Images are to be left out; everything else in the records gets copied exactly.
______________________________
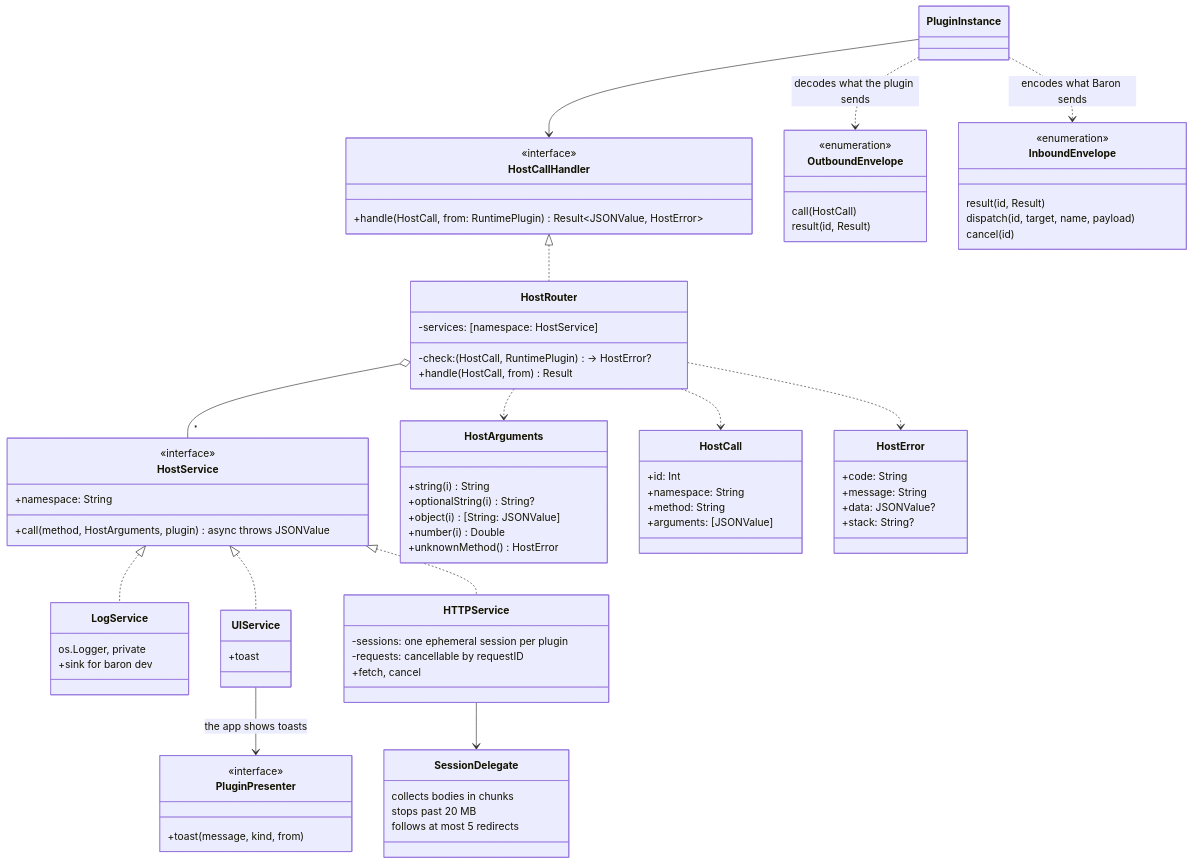
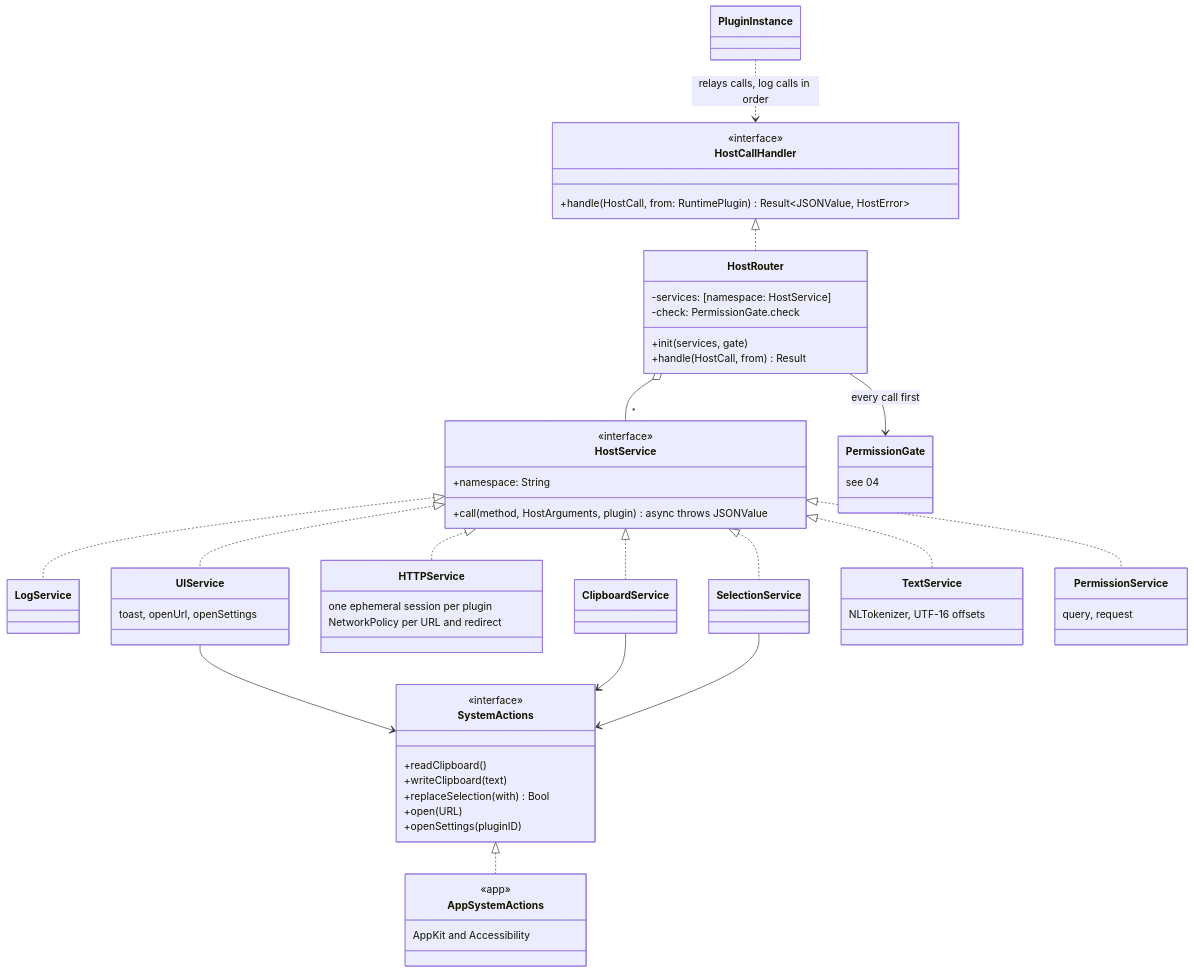
One commit to mx-in/ODH changed the first of 2 diagrams in docs/design/plugin-platform/03-host-api-and-ipc.md. Above: the diagram before and after it, drawn with Mermaid. The commit also changed other lines of this file and 3 other files, not shown here.

First line of the commit message:
docs(design): draw the host services and permissions as built in task-006

````diff
--- a/docs/design/plugin-platform/03-host-api-and-ipc.md
+++ b/docs/design/plugin-platform/03-host-api-and-ipc.md
@@ -147,81 +147,64 @@
 ```mermaid
 classDiagram
   class HostCallHandler {
     <<interface>>
     +handle(HostCall, from: RuntimePlugin) Result~JSONValue, HostError~
   }
   class HostRouter {
     -services: [namespace: HostService]
-    -check: (HostCall, RuntimePlugin) -> HostError?
+    -check: PermissionGate.check
+    +init(services, gate)
     +handle(HostCall, from) Result
   }
   class HostService {
     <<interface>>
     +namespace: String
     +call(method, HostArguments, plugin) async throws JSONValue
   }
-  class HostArguments {
-    +string(i) String
-    +optionalString(i) String?
-    +object(i) [String: JSONValue]
-    +number(i) Double
-    +unknownMethod() HostError
+  class SystemActions {
+    <<interface>>
+    +readClipboard()
+    +writeClipboard(text)
+    +replaceSelection(with) Bool
+    +open(URL)
+    +openSettings(pluginID)
   }
-  class HostCall {
-    +id: Int
-    +namespace: String
-    +method: String
-    +arguments: [JSONValue]
+  class AppSystemActions {
+    <<app>>
+    AppKit and Accessibility
   }
-  class HostError {
-    +code: String
-    +message: String
-    +data: JSONValue?
-    +stack: String?
-  }
-  class LogService {
-    os.Logger, private
-    +sink for baron dev
-  }
+  class LogService
   class UIService {
-    +toast
-  }
-  class PluginPresenter {
-    <<interface>>
-    +toast(message, kind, from)
+    toast, openUrl, openSettings
   }
   class HTTPService {
-    -sessions: one ephemeral session per plugin
-    -requests: cancellable by requestID
-    +fetch, cancel
+    one ephemeral session per plugin
+    NetworkPolicy per URL and redirect
   }
-  class SessionDelegate {
-    collects bodies in chunks
-    stops past 20 MB
-    follows at most 5 redirects
+  class ClipboardService
+  class SelectionService
+  class TextService {
+    NLTokenizer, UTF-16 offsets
   }
-  class OutboundEnvelope {
-    <<enumeration>>
-    call(HostCall)
-    result(id, Result)
+  class PermissionService {
+    query, request
   }
-  class InboundEnvelope {
-    <<enumeration>>
-    result(id, Result)
-    dispatch(id, target, name, payload)
-    cancel(id)
+  class PermissionGate {
+    see 04
   }
   HostCallHandler <|.. HostRouter
   HostRouter o-- "*" HostService
-  HostRouter ..> HostArguments
-  HostRouter ..> HostCall
-  HostRouter ..> HostError
+  HostRouter --> PermissionGate : every call first
   HostService <|.. LogService
   HostService <|.. UIService
   HostService <|.. HTTPService
-  UIService --> PluginPresenter : the app shows toasts
-  HTTPService --> SessionDelegate
-  PluginInstance ..> OutboundEnvelope : decodes what the plugin sends
-  PluginInstance ..> InboundEnvelope : encodes what Baron sends
-  PluginInstance --> HostCallHandler
+  HostService <|.. ClipboardService
+  HostService <|.. SelectionService
+  HostService <|.. TextService
+  HostService <|.. PermissionService
+  UIService --> SystemActions
+  ClipboardService --> SystemActions
+  SelectionService --> SystemActions
+  SystemActions <|.. AppSystemActions
+  PluginInstance ..> HostCallHandler : relays calls, log calls in order
 ```
````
______________________________
Your response -
One commit to mx-in/ODH changed the first of 2 diagrams in docs/design/plugin-platform/03-host-api-and-ipc.md. Above: the diagram before and after it, drawn with Mermaid. The commit also changed other lines of this file and 3 other files, not shown here.

First line of the commit message:
docs(design): draw the host services and permissions as built in task-006

````diff
--- a/docs/design/plugin-platform/03-host-api-and-ipc.md
+++ b/docs/design/plugin-platform/03-host-api-and-ipc.md
@@ -147,81 +147,64 @@
 ```mermaid
 classDiagram
   class HostCallHandler {
     <<interface>>
     +handle(HostCall, from: RuntimePlugin) Result~JSONValue, HostError~
   }
   class HostRouter {
     -services: [namespace: HostService]
-    -check: (HostCall, RuntimePlugin) -> HostError?
+    -check: PermissionGate.check
+    +init(services, gate)
     +handle(HostCall, from) Result
   }
   class HostService {
     <<interface>>
     +namespace: String
     +call(method, HostArguments, plugin) async throws JSONValue
   }
-  class HostArguments {
-    +string(i) String
-    +optionalString(i) String?
-    +object(i) [String: JSONValue]
-    +number(i) Double
-    +unknownMethod() HostError
+  class SystemActions {
+    <<interface>>
+    +readClipboard()
+    +writeClipboard(text)
+    +replaceSelection(with) Bool
+    +open(URL)
+    +openSettings(pluginID)
   }
-  class HostCall {
-    +id: Int
-    +namespace: String
-    +method: String
-    +arguments: [JSONValue]
+  class AppSystemActions {
+    <<app>>
+    AppKit and Accessibility
   }
-  class HostError {
-    +code: String
-    +message: String
-    +data: JSONValue?
-    +stack: String?
-  }
-  class LogService {
-    os.Logger, private
-    +sink for baron dev
-  }
+  class LogService
   class UIService {
-    +toast
-  }
-  class PluginPresenter {
-    <<interface>>
-    +toast(message, kind, from)
+    toast, openUrl, openSettings
   }
   class HTTPService {
-    -sessions: one ephemeral session per plugin
-    -requests: cancellable by requestID
-    +fetch, cancel
+    one ephemeral session per plugin
+    NetworkPolicy per URL and redirect
   }
-  class SessionDelegate {
-    collects bodies in chunks
-    stops past 20 MB
-    follows at most 5 redirects
+  class ClipboardService
+  class SelectionService
+  class TextService {
+    NLTokenizer, UTF-16 offsets
   }
-  class OutboundEnvelope {
-    <<enumeration>>
-    call(HostCall)
-    result(id, Result)
+  class PermissionService {
+    query, request
   }
-  class InboundEnvelope {
-    <<enumeration>>
-    result(id, Result)
-    dispatch(id, target, name, payload)
-    cancel(id)
+  class PermissionGate {
+    see 04
   }
   HostCallHandler <|.. HostRouter
   HostRouter o-- "*" HostService
-  HostRouter ..> HostArguments
-  HostRouter ..> HostCall
-  HostRouter ..> HostError
+  HostRouter --> PermissionGate : every call first
   HostService <|.. LogService
   HostService <|.. UIService
   HostService <|.. HTTPService
-  UIService --> PluginPresenter : the app shows toasts
-  HTTPService --> SessionDelegate
-  PluginInstance ..> OutboundEnvelope : decodes what the plugin sends
-  PluginInstance ..> InboundEnvelope : encodes what Baron sends
-  PluginInstance --> HostCallHandler
+  HostService <|.. ClipboardService
+  HostService <|.. SelectionService
+  HostService <|.. TextService
+  HostService <|.. PermissionService
+  UIService --> SystemActions
+  ClipboardService --> SystemActions
+  SelectionService --> SystemActions
+  SystemActions <|.. AppSystemActions
+  PluginInstance ..> HostCallHandler : relays calls, log calls in order
 ```
````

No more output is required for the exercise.